--- INPUT FOR THIS TASK ---

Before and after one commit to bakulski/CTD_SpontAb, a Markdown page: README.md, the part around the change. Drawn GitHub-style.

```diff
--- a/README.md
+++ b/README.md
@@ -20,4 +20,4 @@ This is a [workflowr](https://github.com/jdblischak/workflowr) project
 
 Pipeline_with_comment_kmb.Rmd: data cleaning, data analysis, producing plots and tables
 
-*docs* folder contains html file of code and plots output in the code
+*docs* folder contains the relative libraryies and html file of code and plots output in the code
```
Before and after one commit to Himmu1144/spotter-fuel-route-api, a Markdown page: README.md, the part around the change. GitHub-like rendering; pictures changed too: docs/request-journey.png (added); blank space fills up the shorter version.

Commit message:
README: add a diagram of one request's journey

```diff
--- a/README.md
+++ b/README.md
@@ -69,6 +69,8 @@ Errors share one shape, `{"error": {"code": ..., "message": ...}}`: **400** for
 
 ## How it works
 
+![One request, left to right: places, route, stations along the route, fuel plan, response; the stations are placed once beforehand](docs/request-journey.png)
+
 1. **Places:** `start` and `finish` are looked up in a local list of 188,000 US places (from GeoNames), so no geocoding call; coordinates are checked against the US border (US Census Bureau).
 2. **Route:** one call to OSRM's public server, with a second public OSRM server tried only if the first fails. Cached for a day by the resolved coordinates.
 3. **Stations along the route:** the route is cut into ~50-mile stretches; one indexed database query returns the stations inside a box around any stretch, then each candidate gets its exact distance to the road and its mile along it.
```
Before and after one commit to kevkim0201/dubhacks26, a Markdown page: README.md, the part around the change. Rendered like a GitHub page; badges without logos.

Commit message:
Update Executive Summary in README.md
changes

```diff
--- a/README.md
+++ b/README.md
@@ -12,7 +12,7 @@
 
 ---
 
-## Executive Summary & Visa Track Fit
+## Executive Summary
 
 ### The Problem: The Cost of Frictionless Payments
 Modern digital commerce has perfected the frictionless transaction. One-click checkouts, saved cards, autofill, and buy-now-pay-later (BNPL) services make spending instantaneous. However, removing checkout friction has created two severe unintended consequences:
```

--- WHAT IS NEEDED ---
Could you copy the listing above word for word?

--- ANSWER SECTION ---
Before and after one commit to bakulski/CTD_SpontAb, a Markdown page: README.md, the part around the change. Drawn GitHub-style.

```diff
--- a/README.md
+++ b/README.md
@@ -20,4 +20,4 @@ This is a [workflowr](https://github.com/jdblischak/workflowr) project
 
 Pipeline_with_comment_kmb.Rmd: data cleaning, data analysis, producing plots and tables
 
-*docs* folder contains html file of code and plots output in the code
+*docs* folder contains the relative libraryies and html file of code and plots output in the code
```
Before and after one commit to Himmu1144/spotter-fuel-route-api, a Markdown page: README.md, the part around the change. GitHub-like rendering; pictures changed too: docs/request-journey.png (added); blank space fills up the shorter version.

Commit message:
README: add a diagram of one request's journey

```diff
--- a/README.md
+++ b/README.md
@@ -69,6 +69,8 @@ Errors share one shape, `{"error": {"code": ..., "message": ...}}`: **400** for
 
 ## How it works
 
+![One request, left to right: places, route, stations along the route, fuel plan, response; the stations are placed once beforehand](docs/request-journey.png)
+
 1. **Places:** `start` and `finish` are looked up in a local list of 188,000 US places (from GeoNames), so no geocoding call; coordinates are checked against the US border (US Census Bureau).
 2. **Route:** one call to OSRM's public server, with a second public OSRM server tried only if the first fails. Cached for a day by the resolved coordinates.
 3. **Stations along the route:** the route is cut into ~50-mile stretches; one indexed database query returns the stations inside a box around any stretch, then each candidate gets its exact distance to the road and its mile along it.
```
Before and after one commit to kevkim0201/dubhacks26, a Markdown page: README.md, the part around the change. Rendered like a GitHub page; badges without logos.

Commit message:
Update Executive Summary in README.md
changes

```diff
--- a/README.md
+++ b/README.md
@@ -12,7 +12,7 @@
 
 ---
 
-## Executive Summary & Visa Track Fit
+## Executive Summary
 
 ### The Problem: The Cost of Frictionless Payments
 Modern digital commerce has perfected the frictionless transaction. One-click checkouts, saved cards, autofill, and buy-now-pay-later (BNPL) services make spending instantaneous. However, removing checkout friction has created two severe unintended consequences:
```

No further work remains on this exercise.